══ PROVIDED ENTRIES

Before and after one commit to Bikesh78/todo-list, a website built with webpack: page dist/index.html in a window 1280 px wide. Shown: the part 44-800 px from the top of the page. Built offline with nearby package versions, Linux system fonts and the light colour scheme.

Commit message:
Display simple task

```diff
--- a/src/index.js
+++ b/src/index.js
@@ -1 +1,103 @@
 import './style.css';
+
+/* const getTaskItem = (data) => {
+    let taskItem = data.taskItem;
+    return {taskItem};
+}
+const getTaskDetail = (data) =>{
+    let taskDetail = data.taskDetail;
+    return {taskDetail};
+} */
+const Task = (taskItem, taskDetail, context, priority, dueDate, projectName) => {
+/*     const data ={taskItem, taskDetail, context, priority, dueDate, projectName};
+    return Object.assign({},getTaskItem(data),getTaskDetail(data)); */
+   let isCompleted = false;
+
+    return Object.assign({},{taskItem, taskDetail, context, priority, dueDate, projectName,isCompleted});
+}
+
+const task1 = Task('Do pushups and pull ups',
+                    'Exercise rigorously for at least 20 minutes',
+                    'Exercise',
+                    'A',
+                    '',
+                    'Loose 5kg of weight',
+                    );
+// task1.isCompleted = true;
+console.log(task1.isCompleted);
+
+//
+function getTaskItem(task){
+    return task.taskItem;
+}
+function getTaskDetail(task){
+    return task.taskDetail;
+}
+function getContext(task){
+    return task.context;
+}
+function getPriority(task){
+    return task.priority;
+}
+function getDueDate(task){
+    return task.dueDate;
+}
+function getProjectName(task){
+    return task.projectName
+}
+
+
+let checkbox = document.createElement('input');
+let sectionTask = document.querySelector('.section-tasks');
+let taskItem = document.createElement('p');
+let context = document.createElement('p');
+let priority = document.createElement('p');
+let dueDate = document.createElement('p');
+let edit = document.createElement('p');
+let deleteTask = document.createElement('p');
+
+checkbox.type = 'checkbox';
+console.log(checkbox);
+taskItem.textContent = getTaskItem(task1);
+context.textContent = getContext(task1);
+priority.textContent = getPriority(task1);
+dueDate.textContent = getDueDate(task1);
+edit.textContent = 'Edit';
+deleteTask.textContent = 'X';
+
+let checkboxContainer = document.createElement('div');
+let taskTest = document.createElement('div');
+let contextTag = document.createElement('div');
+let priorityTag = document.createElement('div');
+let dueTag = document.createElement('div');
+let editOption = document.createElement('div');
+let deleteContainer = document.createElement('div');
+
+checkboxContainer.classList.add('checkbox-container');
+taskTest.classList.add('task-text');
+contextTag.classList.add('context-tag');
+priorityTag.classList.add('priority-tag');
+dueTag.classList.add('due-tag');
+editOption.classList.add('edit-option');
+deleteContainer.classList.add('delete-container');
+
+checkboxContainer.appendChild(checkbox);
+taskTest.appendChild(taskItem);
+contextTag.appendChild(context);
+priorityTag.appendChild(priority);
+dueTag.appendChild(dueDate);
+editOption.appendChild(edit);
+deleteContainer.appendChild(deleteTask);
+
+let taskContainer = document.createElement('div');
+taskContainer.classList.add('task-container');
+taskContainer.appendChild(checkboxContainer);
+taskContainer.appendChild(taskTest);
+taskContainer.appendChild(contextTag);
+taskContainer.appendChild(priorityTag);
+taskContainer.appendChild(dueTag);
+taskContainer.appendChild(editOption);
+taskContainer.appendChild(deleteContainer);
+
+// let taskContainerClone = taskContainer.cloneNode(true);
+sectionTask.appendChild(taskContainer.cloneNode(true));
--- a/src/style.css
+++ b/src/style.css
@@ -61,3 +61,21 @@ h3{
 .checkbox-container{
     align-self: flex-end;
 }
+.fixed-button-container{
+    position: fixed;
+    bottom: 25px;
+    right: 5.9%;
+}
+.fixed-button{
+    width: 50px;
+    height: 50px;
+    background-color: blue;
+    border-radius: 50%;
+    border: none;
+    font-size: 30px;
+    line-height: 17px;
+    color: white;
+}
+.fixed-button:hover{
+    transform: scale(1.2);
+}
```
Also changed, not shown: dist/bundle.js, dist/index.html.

════

### ASSIGNMENT
Quote every record above exactly.

### EXERCISE OUTPUT
Before and after one commit to Bikesh78/todo-list, a website built with webpack: page dist/index.html in a window 1280 px wide. Shown: the part 44-800 px from the top of the page. Built offline with nearby package versions, Linux system fonts and the light colour scheme.

Commit message:
Display simple task

```diff
--- a/src/index.js
+++ b/src/index.js
@@ -1 +1,103 @@
 import './style.css';
+
+/* const getTaskItem = (data) => {
+    let taskItem = data.taskItem;
+    return {taskItem};
+}
+const getTaskDetail = (data) =>{
+    let taskDetail = data.taskDetail;
+    return {taskDetail};
+} */
+const Task = (taskItem, taskDetail, context, priority, dueDate, projectName) => {
+/*     const data ={taskItem, taskDetail, context, priority, dueDate, projectName};
+    return Object.assign({},getTaskItem(data),getTaskDetail(data)); */
+   let isCompleted = false;
+
+    return Object.assign({},{taskItem, taskDetail, context, priority, dueDate, projectName,isCompleted});
+}
+
+const task1 = Task('Do pushups and pull ups',
+                    'Exercise rigorously for at least 20 minutes',
+                    'Exercise',
+                    'A',
+                    '',
+                    'Loose 5kg of weight',
+                    );
+// task1.isCompleted = true;
+console.log(task1.isCompleted);
+
+//
+function getTaskItem(task){
+    return task.taskItem;
+}
+function getTaskDetail(task){
+    return task.taskDetail;
+}
+function getContext(task){
+    return task.context;
+}
+function getPriority(task){
+    return task.priority;
+}
+function getDueDate(task){
+    return task.dueDate;
+}
+function getProjectName(task){
+    return task.projectName
+}
+
+
+let checkbox = document.createElement('input');
+let sectionTask = document.querySelector('.section-tasks');
+let taskItem = document.createElement('p');
+let context = document.createElement('p');
+let priority = document.createElement('p');
+let dueDate = document.createElement('p');
+let edit = document.createElement('p');
+let deleteTask = document.createElement('p');
+
+checkbox.type = 'checkbox';
+console.log(checkbox);
+taskItem.textContent = getTaskItem(task1);
+context.textContent = getContext(task1);
+priority.textContent = getPriority(task1);
+dueDate.textContent = getDueDate(task1);
+edit.textContent = 'Edit';
+deleteTask.textContent = 'X';
+
+let checkboxContainer = document.createElement('div');
+let taskTest = document.createElement('div');
+let contextTag = document.createElement('div');
+let priorityTag = document.createElement('div');
+let dueTag = document.createElement('div');
+let editOption = document.createElement('div');
+let deleteContainer = document.createElement('div');
+
+checkboxContainer.classList.add('checkbox-container');
+taskTest.classList.add('task-text');
+contextTag.classList.add('context-tag');
+priorityTag.classList.add('priority-tag');
+dueTag.classList.add('due-tag');
+editOption.classList.add('edit-option');
+deleteContainer.classList.add('delete-container');
+
+checkboxContainer.appendChild(checkbox);
+taskTest.appendChild(taskItem);
+contextTag.appendChild(context);
+priorityTag.appendChild(priority);
+dueTag.appendChild(dueDate);
+editOption.appendChild(edit);
+deleteContainer.appendChild(deleteTask);
+
+let taskContainer = document.createElement('div');
+taskContainer.classList.add('task-container');
+taskContainer.appendChild(checkboxContainer);
+taskContainer.appendChild(taskTest);
+taskContainer.appendChild(contextTag);
+taskContainer.appendChild(priorityTag);
+taskContainer.appendChild(dueTag);
+taskContainer.appendChild(editOption);
+taskContainer.appendChild(deleteContainer);
+
+// let taskContainerClone = taskContainer.cloneNode(true);
+sectionTask.appendChild(taskContainer.cloneNode(true));
--- a/src/style.css
+++ b/src/style.css
@@ -61,3 +61,21 @@ h3{
 .checkbox-container{
     align-self: flex-end;
 }
+.fixed-button-container{
+    position: fixed;
+    bottom: 25px;
+    right: 5.9%;
+}
+.fixed-button{
+    width: 50px;
+    height: 50px;
+    background-color: blue;
+    border-radius: 50%;
+    border: none;
+    font-size: 30px;
+    line-height: 17px;
+    color: white;
+}
+.fixed-button:hover{
+    transform: scale(1.2);
+}
```
Also changed, not shown: dist/bundle.js, dist/index.html.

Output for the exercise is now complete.